__Exercise prompt__. Leaving the pictures aside, repeat every line below exactly.

__Given data__.
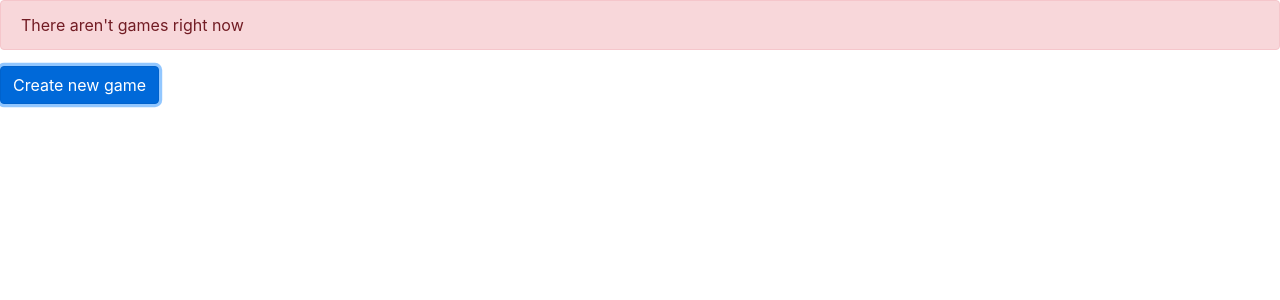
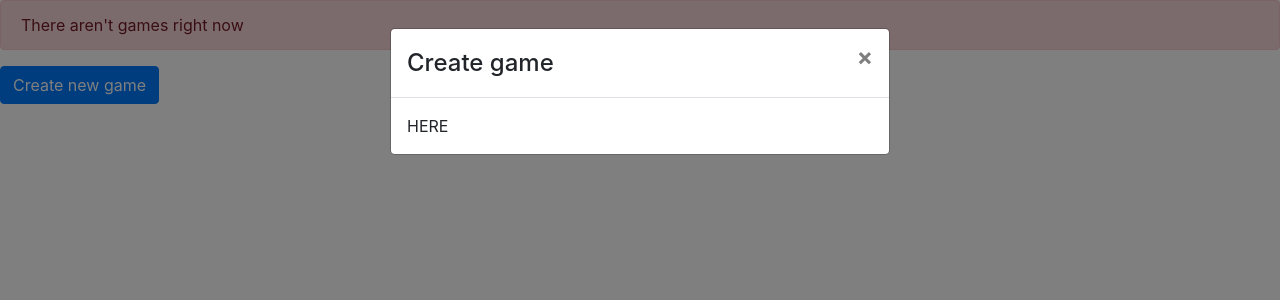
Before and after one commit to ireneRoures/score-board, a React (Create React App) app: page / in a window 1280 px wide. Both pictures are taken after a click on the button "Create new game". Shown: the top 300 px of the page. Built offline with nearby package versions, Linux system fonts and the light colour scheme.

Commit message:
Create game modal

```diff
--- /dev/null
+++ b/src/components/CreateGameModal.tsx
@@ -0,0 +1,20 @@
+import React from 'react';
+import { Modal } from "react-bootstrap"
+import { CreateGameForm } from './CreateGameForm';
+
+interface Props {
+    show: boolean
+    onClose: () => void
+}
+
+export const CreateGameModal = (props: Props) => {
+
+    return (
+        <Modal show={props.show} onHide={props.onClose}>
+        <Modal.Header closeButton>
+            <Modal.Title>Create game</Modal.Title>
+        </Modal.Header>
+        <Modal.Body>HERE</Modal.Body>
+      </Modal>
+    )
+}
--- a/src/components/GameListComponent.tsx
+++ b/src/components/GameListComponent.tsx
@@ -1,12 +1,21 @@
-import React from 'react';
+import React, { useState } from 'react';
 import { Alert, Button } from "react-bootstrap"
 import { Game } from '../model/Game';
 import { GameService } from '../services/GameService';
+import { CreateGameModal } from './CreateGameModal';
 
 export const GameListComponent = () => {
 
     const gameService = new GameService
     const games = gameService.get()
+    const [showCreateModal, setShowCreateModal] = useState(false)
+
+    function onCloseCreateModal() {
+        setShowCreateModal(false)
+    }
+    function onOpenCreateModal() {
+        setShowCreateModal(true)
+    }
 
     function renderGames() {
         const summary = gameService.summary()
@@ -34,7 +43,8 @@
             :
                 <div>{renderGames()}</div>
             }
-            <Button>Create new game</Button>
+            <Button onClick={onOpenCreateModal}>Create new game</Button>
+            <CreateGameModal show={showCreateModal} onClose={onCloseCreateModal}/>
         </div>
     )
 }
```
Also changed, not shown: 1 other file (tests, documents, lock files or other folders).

__Task result__.
Before and after one commit to ireneRoures/score-board, a React (Create React App) app: page / in a window 1280 px wide. Both pictures are taken after a click on the button "Create new game". Shown: the top 300 px of the page. Built offline with nearby package versions, Linux system fonts and the light colour scheme.

Commit message:
Create game modal

```diff
--- /dev/null
+++ b/src/components/CreateGameModal.tsx
@@ -0,0 +1,20 @@
+import React from 'react';
+import { Modal } from "react-bootstrap"
+import { CreateGameForm } from './CreateGameForm';
+
+interface Props {
+    show: boolean
+    onClose: () => void
+}
+
+export const CreateGameModal = (props: Props) => {
+
+    return (
+        <Modal show={props.show} onHide={props.onClose}>
+        <Modal.Header closeButton>
+            <Modal.Title>Create game</Modal.Title>
+        </Modal.Header>
+        <Modal.Body>HERE</Modal.Body>
+      </Modal>
+    )
+}
--- a/src/components/GameListComponent.tsx
+++ b/src/components/GameListComponent.tsx
@@ -1,12 +1,21 @@
-import React from 'react';
+import React, { useState } from 'react';
 import { Alert, Button } from "react-bootstrap"
 import { Game } from '../model/Game';
 import { GameService } from '../services/GameService';
+import { CreateGameModal } from './CreateGameModal';
 
 export const GameListComponent = () => {
 
     const gameService = new GameService
     const games = gameService.get()
+    const [showCreateModal, setShowCreateModal] = useState(false)
+
+    function onCloseCreateModal() {
+        setShowCreateModal(false)
+    }
+    function onOpenCreateModal() {
+        setShowCreateModal(true)
+    }
 
     function renderGames() {
         const summary = gameService.summary()
@@ -34,7 +43,8 @@
             :
                 <div>{renderGames()}</div>
             }
-            <Button>Create new game</Button>
+            <Button onClick={onOpenCreateModal}>Create new game</Button>
+            <CreateGameModal show={showCreateModal} onClose={onCloseCreateModal}/>
         </div>
     )
 }
```
Also changed, not shown: 1 other file (tests, documents, lock files or other folders).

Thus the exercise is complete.